Partly, the lack of control is an effective way for Alexie to expose Zits to violence without making him complicit for it. He sees the most vicious acts yet committed, including rape and the murder of innocents. For the first time, he gets a sense of how the bank murders must appear to the outside world, to someone outside his own perspective. More than ever before, right in front of his face, he must confront the truth of what he he has done. The more intense descriptions here reflect that he actually observes these murders, whereas he was earlier blind to what he had done.
In the midst of this self-realization, he is given a chance to commit a small act of kindness. In contrast to his own sin, he confronts the example of Small Saint, who acts solely out of a sense of duty and instinctive kindness. In this way, Small Saint evokes Office Dave, both of whom Zits admires partly because he does not believe himself capable of their goodness.

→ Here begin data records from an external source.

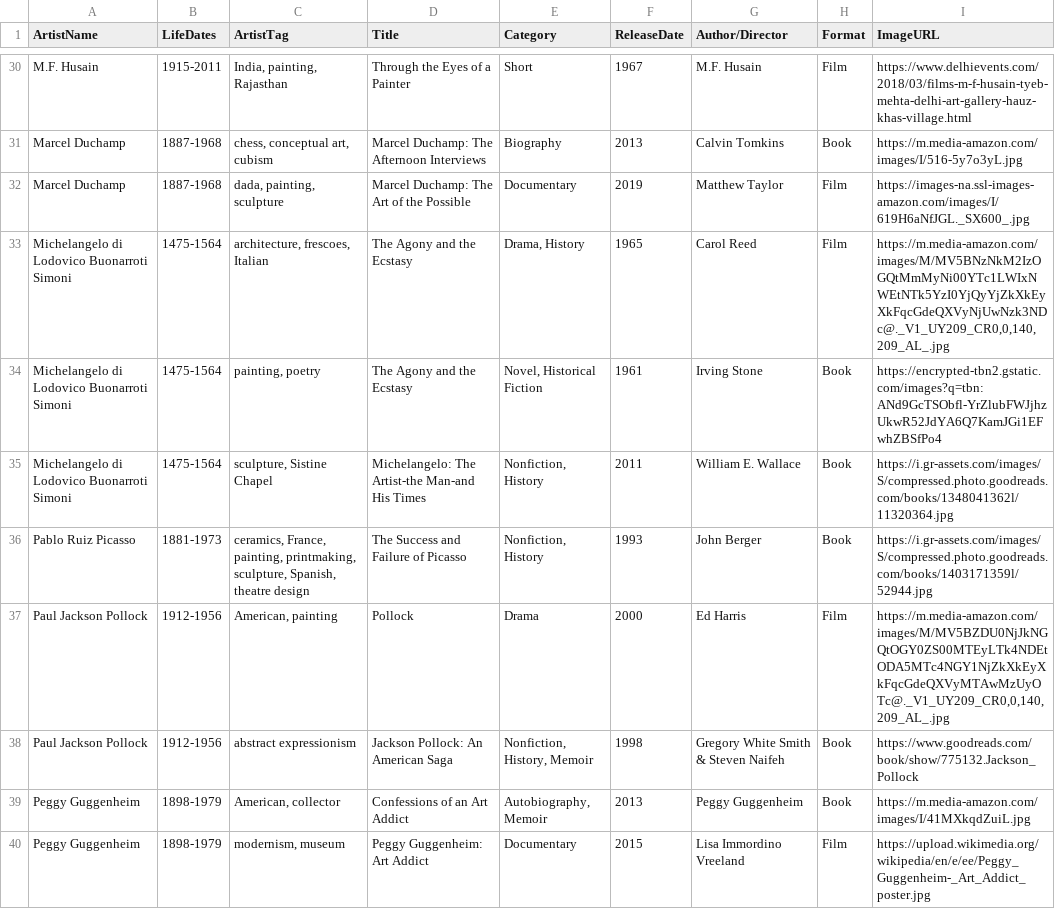
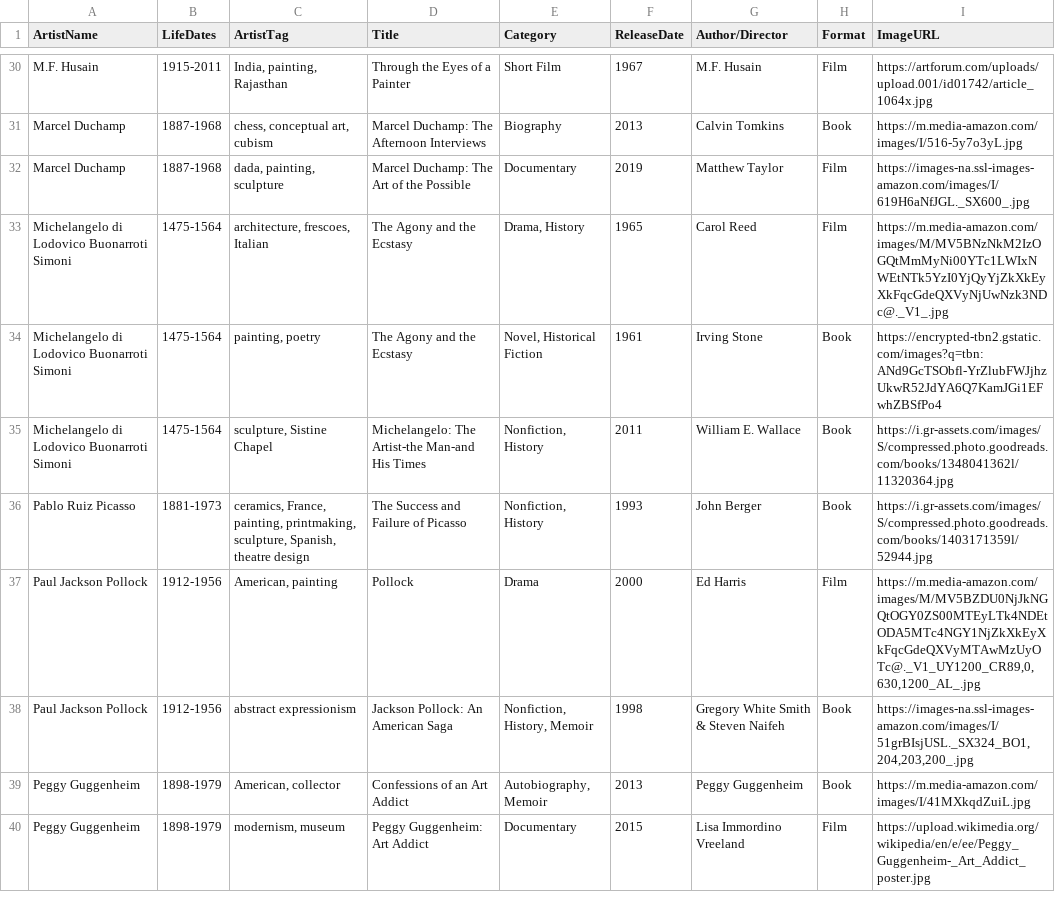
Before and after one commit to novomancy/dig540, a CSV file: Final/AlanaE_Final/artist_biopics.csv, drawn as a sheet; only a part is shown, gaps mark what is left out; the diff covers the shown part only; the diff names each change by its address in the sheet, - before the commit and + after, or states it on an @@ line.

```diff
--- a/Final/AlanaE_Final/artist_biopics.csv
+++ b/Final/AlanaE_Final/artist_biopics.csv
-E30 (Category): Short
+E30 (Category): Short Film
-I30 (ImageURL): https://www.delhievents.com/2018/03/films-m-f-husain-tyeb-mehta-delhi-art-gallery-hauz-khas-village.html
+I30 (ImageURL): https://artforum.com/uploads/upload.001/id01742/article_1064x.jpg
-I33 (ImageURL): https://m.media-amazon.com/images/M/MV5BNzNkM2IzOGQtMmMyNi00YTc1LWIxNWEtNTk5YzI0YjQyYjZkXkEyXkFqcGdeQXVyNjUwNzk3NDc@._V1_UY209_CR0,0,140,209_AL_.jpg
+I33 (ImageURL): https://m.media-amazon.com/images/M/MV5BNzNkM2IzOGQtMmMyNi00YTc1LWIxNWEtNTk5YzI0YjQyYjZkXkEyXkFqcGdeQXVyNjUwNzk3NDc@._V1_.jpg
-I37 (ImageURL): https://m.media-amazon.com/images/M/MV5BZDU0NjJkNGQtOGY0ZS00MTEyLTk4NDEtODA5MTc4NGY1NjZkXkEyXkFqcGdeQXVyMTAwMzUyOTc@._V1_UY209_CR0,0,140,209_AL_.jpg
+I37 (ImageURL): https://m.media-amazon.com/images/M/MV5BZDU0NjJkNGQtOGY0ZS00MTEyLTk4NDEtODA5MTc4NGY1NjZkXkEyXkFqcGdeQXVyMTAwMzUyOTc@._V1_UY1200_CR89,0,630,1200_AL_.jpg
-I38 (ImageURL): https://www.goodreads.com/book/show/775132.Jackson_Pollock
+I38 (ImageURL): https://images-na.ssl-images-amazon.com/images/I/51grBIsjUSL._SX324_BO1,204,203,200_.jpg
```
Also changed, not shown: 1 added row and 17 edited cells elsewhere in this file, 1 other file.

We realize how he has grown because he now observes the possibility that he too can aim at goodness. In his previous transformation, Zits learns that he can make decisions, and he here learns to see the truth of atrocity or kindness for what it is. Where he before has ignored Office Dave's example, he here is inspired by Small Saint to push his body to its limits to protect Bow Boy. In fact, one can interpret the limits of arthritis as a symbol of Zits's emotional defenses. In order to perform kindness, he must open himself to emotions, much as Gus must push through the pain in his joints. And as a result, he achieves greater results. In the previous transformation, he abstained from violence, but did not actively resist it. Here, he is ready to die in order to prohibit it from happening any further.